I don’t have the answers either, but think that the “from the top down” strategy hasn’t worked and never will – that is solutions derived and imposed by well-meaning bureaucrats. Instead, change must come from the bottom – up, from the grassroots people who have lived here for generations, hoping their descendants do the same. In past days, Busby people were known for being self-sufficient in a frontier way, gardeners, hunters and fishermen, living in log cabins heated by wood and lit by lamps (some of us still do that), day workers, even traveling off the reservation to work on nearby ranches bringing money home, a simpler way of life, not reliant on much cash. We all dream of a better future for our children and grandchildren, hoping they might prosper and have good lives, but in today’s society, money and jobs are essential.
Busby folks have long played second fiddle to the largest district, Lame Deer, the hub of government and commerce on the Northern Cheyenne reservation. Maybe, that can change. Recent district meetings in White River Cheyenne country have seen record attendance, as people gather in well-behaved fashion to discuss community problems and possible solutions, for which they are demanding accountability. Tackling the problem of a botched community center is a first step; yet they have other things in mind, such as re-taking control of the Northern Cheyenne Tribal Schools through an elected school board, replacing a tribal council member committee; urging the provision of additional community services such as a Food Bank, “Meals on Wheels” for tribal elders, constructive activities for youth, suggesting small business projects etc.
As Dana says “the people have the ultimate power and we are getting back to that.” He is a very respectful and courteous young man, from a well-known Cheyenne family, he and fellow district officers taking their office and obligation very seriously, determined to follow the wishes of the Busby community, in the style of a true servant.

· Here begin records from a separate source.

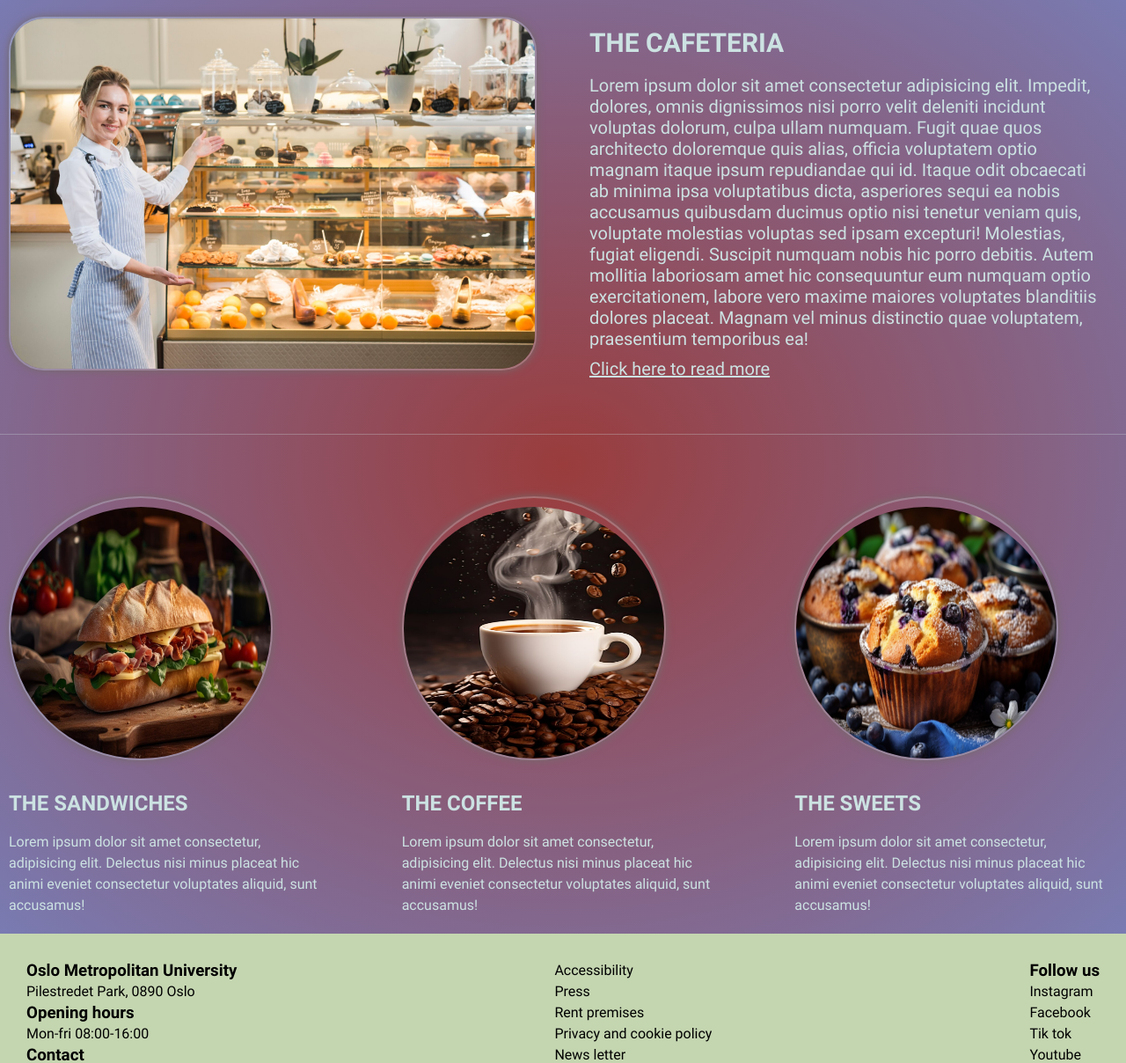
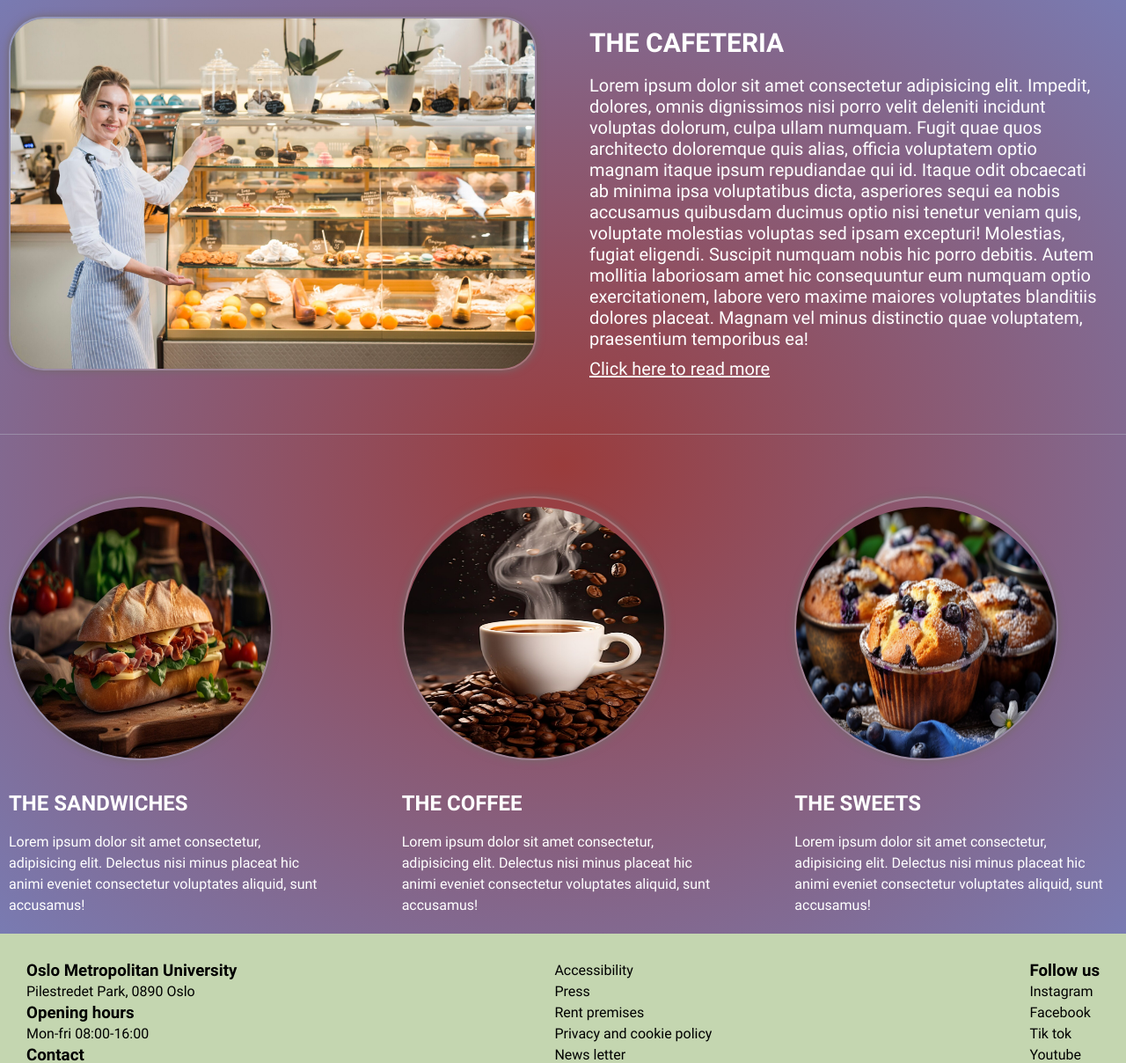
Before and after one commit to selmadyrlie/1200-exam, a plain HTML site: page cafeteria.html in a window 1280 px wide. Shown: the part 77-1285 px from the top of the page at 88% size. Drawn offline with Linux system fonts and the light colour scheme.

Commit message:
white text cafeteria

```diff
--- a/css/styles.css
+++ b/css/styles.css
@@ -487,13 +487,13 @@ footer ul {
 
 /* Styles for the introduction text in the cafeteria section */
 .introtxt h1 {
-  color: rgb(204, 226, 226);
+  color: rgb(255, 255, 255);
   font-size: 30px;
   padding-top: 30px;
 }
 
 .introtxt p, .introtxt a {
-  color: rgb(204, 226, 226);
+  color: rgb(255, 255, 255);
   font-size: 20px;
   padding-right: 20px;
   padding-bottom: 10px;
@@ -548,7 +548,7 @@ https://www.freepik.com/free-ai-image/view-delicious-muffin_65362614.htm#fromVie
 
 /* Styles for food titles and descriptions */
 .foods h2, .foods p {
-  color: rgb(204, 226, 226);
+  color: rgb(255, 255, 255);
   margin: 20px 10px; /* Margin for spacing */
 }
 
```
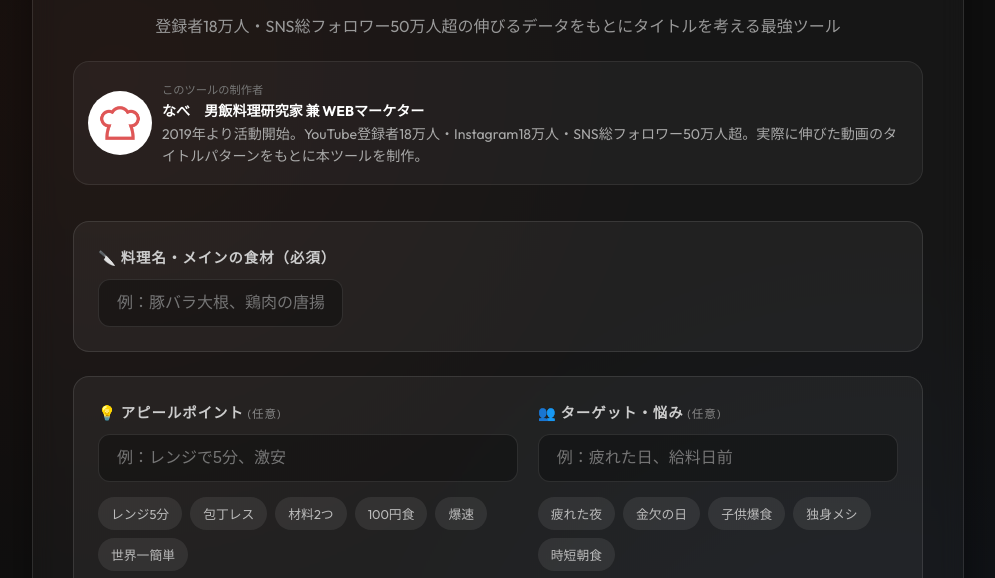
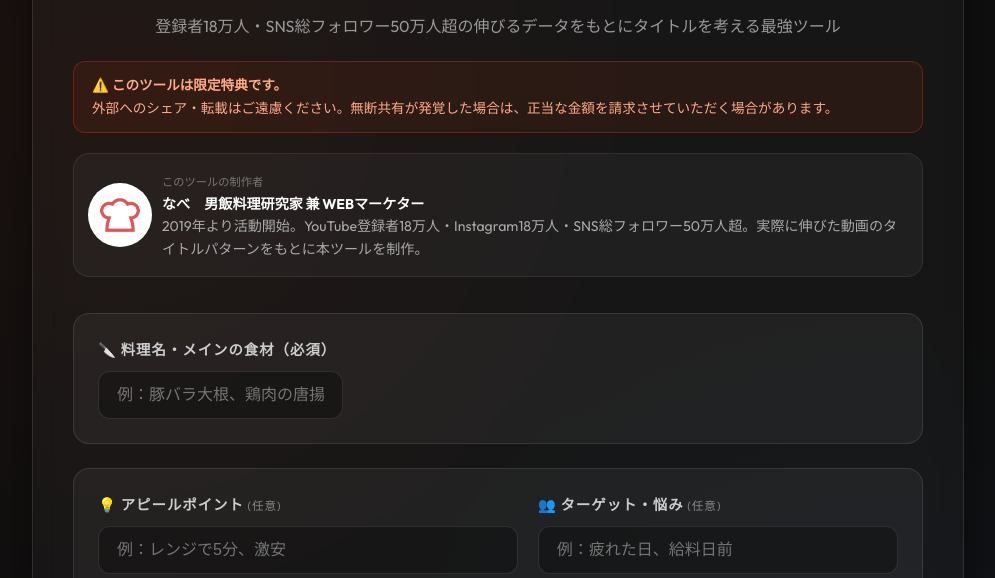
Before and after one commit to nabe0096/title-cooker, a plain HTML site: page index.html in a window 1280 px wide. Shown: the part 169-747 px from the top of the page, without its empty margins (142-1137 px from the left). Drawn offline with Linux system fonts and the light colour scheme.

Commit message:
限定特典・無断共有禁止の注意書きを追加

```diff
--- a/index.html
+++ b/index.html
@@ -473,6 +473,11 @@
     <div class="container">
         <h1>🔥 バズタイトルクッカー <span class="premium-badge">PRO</span></h1>
         <p class="subtitle">登録者18万人・SNS総フォロワー50万人超の伸びるデータをもとにタイトルを考える最強ツール</p>
+
+        <div style="background:rgba(255,61,0,0.08);border:1px solid rgba(255,61,0,0.3);border-radius:12px;padding:12px 18px;margin-bottom:20px;font-size:0.85em;color:#ffaa88;line-height:1.7;">
+            ⚠️ <strong>このツールは限定特典です。</strong><br>
+            外部へのシェア・転載はご遠慮ください。無断共有が発覚した場合は、正当な金額を請求させていただく場合があります。
+        </div>
 
         <div class="author-box">
             <div class="author-avatar">
```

This is a good thing. Hopefully, the course can be stayed; people will put aside old family feuds or differences and come together, keeping an eye on the goal: a better future for White River Cheyenne country by speaking with a unified voice. Even they may be surprised at how powerful that can be. I, for one, think it is wonderful to see the White River Cheyenne standing up again.
(Clara Caufield can be reached at email@example.com)